* _Exercise instructions_
Please copy the records below word for word, leaving out the pictures.

* _Supplied material_

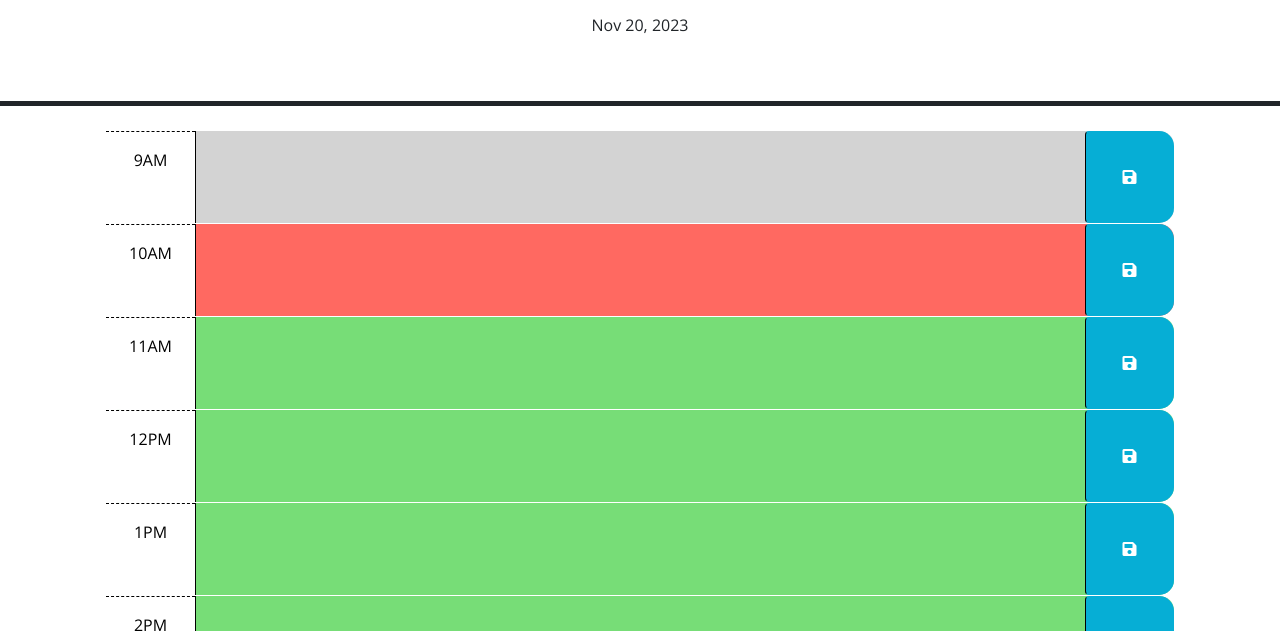
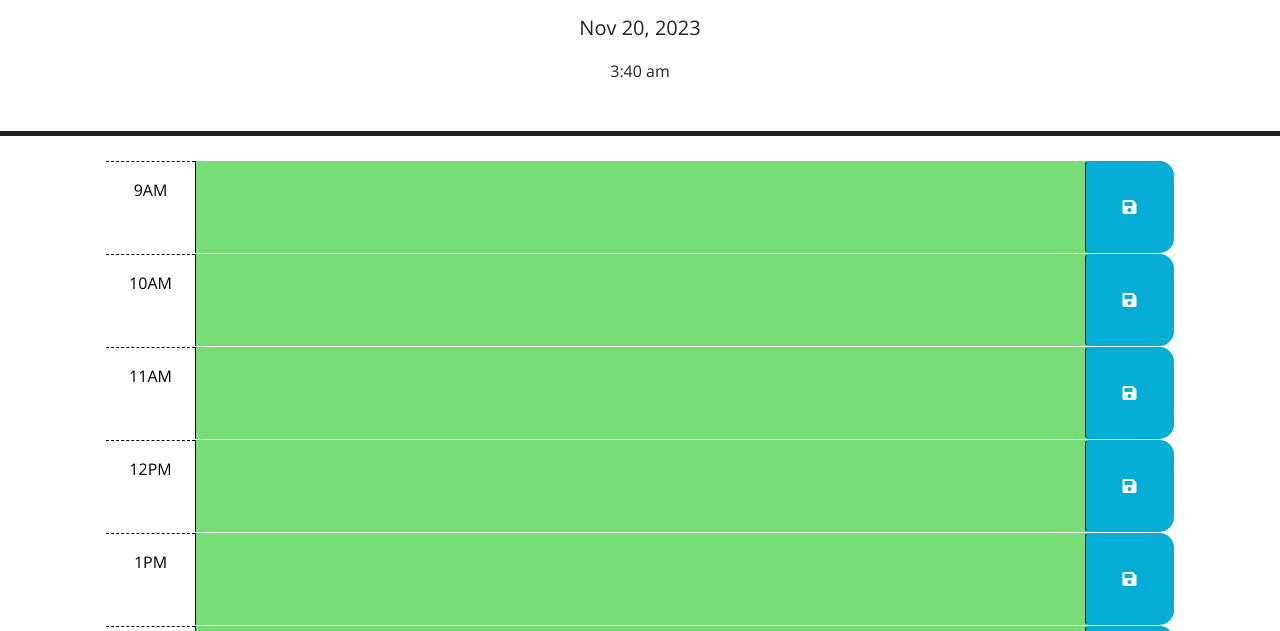
Before and after one commit to sirysiu/daily-planner, a plain HTML site: page index.html in a window 1280 px wide. Shown: the part 166-797 px from the top of the page. Drawn offline with nearby package versions, Linux system fonts and the light colour scheme.

Commit message:
added past, present, and future blocks

```diff
--- a/assets/script.js
+++ b/assets/script.js
@@ -6,9 +6,111 @@ $( ".saveBtn" ).on( "click", function() {
 } );
 
 var today = dayjs();
-$('#1a').text(today.format('MMM D, YYYY'));
+var moment = dayjs();
+$('#currentDay').text(today.format('MMM D, YYYY'))
+$('#time-digits').text(moment.format('h:mm'));
+$('#time-period').text(moment.format('a'));
 
-// $(function .on( ['save-btn'], ) {
+hour = parseInt(moment.format('H'));
+    var minutes = parseInt(moment.format('mm'));
+
+    // timeblocks
+    if (hour < 9){
+        $('.time-block').removeClass("present past").addClass("future");
+    }
+    if (hour > 16){
+        $('.time-block').removeClass("present future").addClass("past");
+    }
+    $( "div.time-block" ).each(function() {
+        var timeblockNum = parseInt($( this ).data("value"));
+        if (hour < timeblockNum){
+            $( this ).removeClass("past present").addClass("future");
+        }
+        if (hour == timeblockNum){
+            $( this ).removeClass("past future").addClass("present");
+        }
+        if (hour > timeblockNum){
+            $( this ).removeClass("present future").addClass("past");
+        }
+
+    });
+
+    var hour = {
+      hour9: {
+          time: "9AM - 10AM",
+          title: "",
+          description: ""
+      },
+      hour10: {
+          time: "10AM - 11AM",
+          title: "",
+          description: ""
+      },
+      hour11: {
+          time: "11AM - 12PM",
+          title: "",
+          description: ""
+      },
+      hour12: {
+          time: "12PM - 1PM",
+          title: "",
+          description: ""
+      },
+      hour1: {
+          time: "1PM - 2PM",
+          title: "",
+          description: ""
+      },
+      hour2: {
+          time: "2PM - 3PM",
+          title: "",
+          description: ""
+      },
+      hour3: {
+          time: "3PM - 4PM",
+          title: "",
+          description: ""
+      },
+      hour4: {
+          time: "4PM - 5PM",
+          title: "",
+          description: ""
+      }
+  };
+
+
+  // LOCAL STORAGE
+
+
+  var storageKey = localStorage.getItem("storageKey");
+  init();
+
+  function renderBlocks(){
+      $( "div.time-block" ).each(function() {
+          var timeblockNum = $( this ).attr("data-value");
+          console.log(timeblockNum);
+          console.log(this);
+          // clear old text (need when saving)
+          // $( this ).empty();
+          // add text to timeblocks
+          $( this ).append($("<h4 class='title'>"+hour["hour"+timeblockNum].title+"</h4>"));
+          $( this ).append($("<p class='description'>"+hour["hour"+timeblockNum].description+"</p>"));
+          if (hour["hour"+timeblockNum].title!==""||hour["hour"+timeblockNum].description!==""){
+              $( this ).removeClass("empty");
+          }
+      });
+  };
+
+  function init() {
+      // check if local storage has been used else get data from local storage
+      if(storageKey===null){
+          console.log("nothing in storage");
+      } else {
+          blocks = JSON.parse(localStorage.getItem("storageKey"));
+      }
+      // Render event text
+      renderBlocks();
+  };
   // TODO: Add a listener for click events on the save button. This code should
   // use the id in the containing time-block as a key to save the user input in
   // local storage. HINT: What does `this` reference in the click listener
--- a/index.html
+++ b/index.html
@@ -27,8 +27,10 @@
     <header class="p-5 mb-4 border-5 border-bottom border-dark text-center">
       <h1 class="display-3">Work Day Scheduler</h1>
       <p class="lead">A simple calendar app for scheduling your work day</p>
-      <p id="1a" class="answer"></p>
-      <p id="currentDay" class="lead"></p>
+       <p id="currentDay" class="lead"></p>
+      <p id="time-digits" class="d-inline"></p>
+      <p id="time-period" class="d-inline"></p>
+
     </header>
     <div class="container-lg px-5">
       <!-- Use class for "past", "present", and "future" to apply styles to the
```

* _Answer for this exercise_
Before and after one commit to sirysiu/daily-planner, a plain HTML site: page index.html in a window 1280 px wide. Shown: the part 166-797 px from the top of the page. Drawn offline with nearby package versions, Linux system fonts and the light colour scheme.

Commit message:
added past, present, and future blocks

```diff
--- a/assets/script.js
+++ b/assets/script.js
@@ -6,9 +6,111 @@ $( ".saveBtn" ).on( "click", function() {
 } );
 
 var today = dayjs();
-$('#1a').text(today.format('MMM D, YYYY'));
+var moment = dayjs();
+$('#currentDay').text(today.format('MMM D, YYYY'))
+$('#time-digits').text(moment.format('h:mm'));
+$('#time-period').text(moment.format('a'));
 
-// $(function .on( ['save-btn'], ) {
+hour = parseInt(moment.format('H'));
+    var minutes = parseInt(moment.format('mm'));
+
+    // timeblocks
+    if (hour < 9){
+        $('.time-block').removeClass("present past").addClass("future");
+    }
+    if (hour > 16){
+        $('.time-block').removeClass("present future").addClass("past");
+    }
+    $( "div.time-block" ).each(function() {
+        var timeblockNum = parseInt($( this ).data("value"));
+        if (hour < timeblockNum){
+            $( this ).removeClass("past present").addClass("future");
+        }
+        if (hour == timeblockNum){
+            $( this ).removeClass("past future").addClass("present");
+        }
+        if (hour > timeblockNum){
+            $( this ).removeClass("present future").addClass("past");
+        }
+
+    });
+
+    var hour = {
+      hour9: {
+          time: "9AM - 10AM",
+          title: "",
+          description: ""
+      },
+      hour10: {
+          time: "10AM - 11AM",
+          title: "",
+          description: ""
+      },
+      hour11: {
+          time: "11AM - 12PM",
+          title: "",
+          description: ""
+      },
+      hour12: {
+          time: "12PM - 1PM",
+          title: "",
+          description: ""
+      },
+      hour1: {
+          time: "1PM - 2PM",
+          title: "",
+          description: ""
+      },
+      hour2: {
+          time: "2PM - 3PM",
+          title: "",
+          description: ""
+      },
+      hour3: {
+          time: "3PM - 4PM",
+          title: "",
+          description: ""
+      },
+      hour4: {
+          time: "4PM - 5PM",
+          title: "",
+          description: ""
+      }
+  };
+
+
+  // LOCAL STORAGE
+
+
+  var storageKey = localStorage.getItem("storageKey");
+  init();
+
+  function renderBlocks(){
+      $( "div.time-block" ).each(function() {
+          var timeblockNum = $( this ).attr("data-value");
+          console.log(timeblockNum);
+          console.log(this);
+          // clear old text (need when saving)
+          // $( this ).empty();
+          // add text to timeblocks
+          $( this ).append($("<h4 class='title'>"+hour["hour"+timeblockNum].title+"</h4>"));
+          $( this ).append($("<p class='description'>"+hour["hour"+timeblockNum].description+"</p>"));
+          if (hour["hour"+timeblockNum].title!==""||hour["hour"+timeblockNum].description!==""){
+              $( this ).removeClass("empty");
+          }
+      });
+  };
+
+  function init() {
+      // check if local storage has been used else get data from local storage
+      if(storageKey===null){
+          console.log("nothing in storage");
+      } else {
+          blocks = JSON.parse(localStorage.getItem("storageKey"));
+      }
+      // Render event text
+      renderBlocks();
+  };
   // TODO: Add a listener for click events on the save button. This code should
   // use the id in the containing time-block as a key to save the user input in
   // local storage. HINT: What does `this` reference in the click listener
--- a/index.html
+++ b/index.html
@@ -27,8 +27,10 @@
     <header class="p-5 mb-4 border-5 border-bottom border-dark text-center">
       <h1 class="display-3">Work Day Scheduler</h1>
       <p class="lead">A simple calendar app for scheduling your work day</p>
-      <p id="1a" class="answer"></p>
-      <p id="currentDay" class="lead"></p>
+       <p id="currentDay" class="lead"></p>
+      <p id="time-digits" class="d-inline"></p>
+      <p id="time-period" class="d-inline"></p>
+
     </header>
     <div class="container-lg px-5">
       <!-- Use class for "past", "present", and "future" to apply styles to the
```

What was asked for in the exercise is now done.